District citizens do not have the liberty that folks across the US have. Liberty means the right to govern ourselves completely, at the local, state and federal level — which is how it works in the 50 states.
But the District of Columbia is not a state. Why is that a problem? Because of not being a state, the District of Columbia does not have any rights unless they are specifically allowed by Congress, since Congress exercises “exclusive Legislation in all Cases whatsoever” over the Seat of Government of the United States. In other words, unless we have statehood, we don't have access to the rights that the current 50 states enjoy.
The District of Columbia’s license plate says End Taxation Without Representation because DC citizens pay taxes (more than in 22 states) despite lacking voting representation in Congress. But the deeper problem is the fact that the federal government regularly issues laws that affect the District without the “Consent of the Governed” referenced in the Declaration of Independence. District laws are subject to the whims of Congress, meaning DC citizens can’t even control some of the most basic elements of our daily lives. Likewise, according to the Home Rule Act, any law passed by DC Council can be blocked by Congress. Congress also retains authority over DC’s budget, and the sitting US President appoints judges for the District of Columbia.
This has been a problem for centuries; for instance, it wasn’t until 1888 that the right to trial by jury was extended to District residents. It continues to this day with legislation like the recent budget bill put forth by the White House and passed by Congress, which restricts the District’s use of our locally collected tax monies to fund abortion care for low-income women. Another rider continues to prevent DC from regulating the sale of marijuana, leaving the District without the means to manage the increasingly complex set of issues surrounding the distribution of pot.

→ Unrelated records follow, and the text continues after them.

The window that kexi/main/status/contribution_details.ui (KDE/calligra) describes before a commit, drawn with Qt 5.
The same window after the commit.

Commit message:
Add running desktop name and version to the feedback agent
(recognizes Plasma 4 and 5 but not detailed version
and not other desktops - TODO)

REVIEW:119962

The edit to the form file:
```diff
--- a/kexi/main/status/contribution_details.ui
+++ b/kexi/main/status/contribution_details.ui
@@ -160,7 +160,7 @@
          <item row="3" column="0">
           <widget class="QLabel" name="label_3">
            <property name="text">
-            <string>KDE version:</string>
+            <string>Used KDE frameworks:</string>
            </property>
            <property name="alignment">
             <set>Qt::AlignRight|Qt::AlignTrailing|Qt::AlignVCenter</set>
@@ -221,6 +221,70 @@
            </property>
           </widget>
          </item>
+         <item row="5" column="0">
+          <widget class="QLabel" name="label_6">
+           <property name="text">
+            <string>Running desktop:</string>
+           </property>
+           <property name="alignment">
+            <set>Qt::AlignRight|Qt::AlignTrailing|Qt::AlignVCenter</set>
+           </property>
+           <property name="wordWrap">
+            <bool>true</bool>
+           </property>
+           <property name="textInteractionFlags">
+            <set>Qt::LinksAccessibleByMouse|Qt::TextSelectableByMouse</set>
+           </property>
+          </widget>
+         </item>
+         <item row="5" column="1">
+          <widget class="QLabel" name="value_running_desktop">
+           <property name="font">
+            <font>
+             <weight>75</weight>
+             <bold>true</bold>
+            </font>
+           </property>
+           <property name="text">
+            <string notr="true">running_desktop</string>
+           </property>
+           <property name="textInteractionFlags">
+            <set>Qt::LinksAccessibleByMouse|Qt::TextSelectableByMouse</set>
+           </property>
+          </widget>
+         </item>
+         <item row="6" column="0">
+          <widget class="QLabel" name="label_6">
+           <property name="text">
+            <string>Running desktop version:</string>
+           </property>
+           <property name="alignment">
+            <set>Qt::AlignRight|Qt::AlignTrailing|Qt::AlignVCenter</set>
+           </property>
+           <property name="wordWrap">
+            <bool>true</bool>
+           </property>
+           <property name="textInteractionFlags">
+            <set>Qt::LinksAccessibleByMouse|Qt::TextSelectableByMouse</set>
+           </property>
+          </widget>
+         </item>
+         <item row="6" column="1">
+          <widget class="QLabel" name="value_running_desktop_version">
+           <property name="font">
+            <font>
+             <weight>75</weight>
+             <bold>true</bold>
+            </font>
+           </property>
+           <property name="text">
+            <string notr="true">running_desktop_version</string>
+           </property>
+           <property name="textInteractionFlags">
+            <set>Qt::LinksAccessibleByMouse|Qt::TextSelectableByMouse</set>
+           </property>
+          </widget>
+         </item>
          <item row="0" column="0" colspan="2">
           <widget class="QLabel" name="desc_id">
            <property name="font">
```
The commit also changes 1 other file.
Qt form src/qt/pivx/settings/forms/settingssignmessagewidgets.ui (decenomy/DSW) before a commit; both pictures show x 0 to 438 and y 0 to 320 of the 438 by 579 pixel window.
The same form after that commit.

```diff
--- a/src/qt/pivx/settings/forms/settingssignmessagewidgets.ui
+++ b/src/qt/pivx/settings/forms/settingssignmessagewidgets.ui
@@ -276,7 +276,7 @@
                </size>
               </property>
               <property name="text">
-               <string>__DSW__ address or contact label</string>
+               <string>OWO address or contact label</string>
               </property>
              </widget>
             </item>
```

In these and other cases, our health care and economy are both dependent on decisions made by people who don’t even call the District their home.
Our current limited home rule powers are merely a temporary delegation of authority from Congress. Congress can block any laws passed by the DC Council, and they have done so several times. They can also take back those powers anytime, like they did in 1874, when they abolished our territorial government and established the three-commissioner system for ruling the District that lasted for a century.
Without statehood, the District of Columbia is totally subject to whatever Congress decides, and the almost 700,000 people who live in DC do not have the rights they would have if they lived in a state, the basic unit of these United States.
This is why we must pass DC Statehood. The Washington DC Admission Act, S51, resolves the above issues by redrawing the boundaries of the Federal District to include only the Federal monumental core, including the White House, Capitol, Supreme Court, Mall, and monuments and the Federal buildings lining Constitution and Independence Avenues, allowing the rest of the territory to apply for statehood. In doing so, it maintains the Seat of Government of the United States under the exclusive control of Congress while admitting DC as a new state to the Union, on equal footing with all the rest.
The almost 700,000 citizens of the District of Columbia deserve to have a say in the laws that determine our daily lives. We deserve representation. Most of all, we deserve equality.
DC must become a state!
The Latest from the League
The League of Women Voters sent a statement for the record to the Senate Homeland Security and Government Affairs Committee in advance of their hearing on DC Statehood.
Without statehood, D.C. residents aren’t full citizens. We deserve to join the Union as a state whose 712,000+ people live, work, play, and taxes like everyone else.
For D.C., fighting to have our voices heard extends beyond redistricting and fair representation of our eight Wards. Fighting for fair representation also means we are working to secure D.C. Statehood.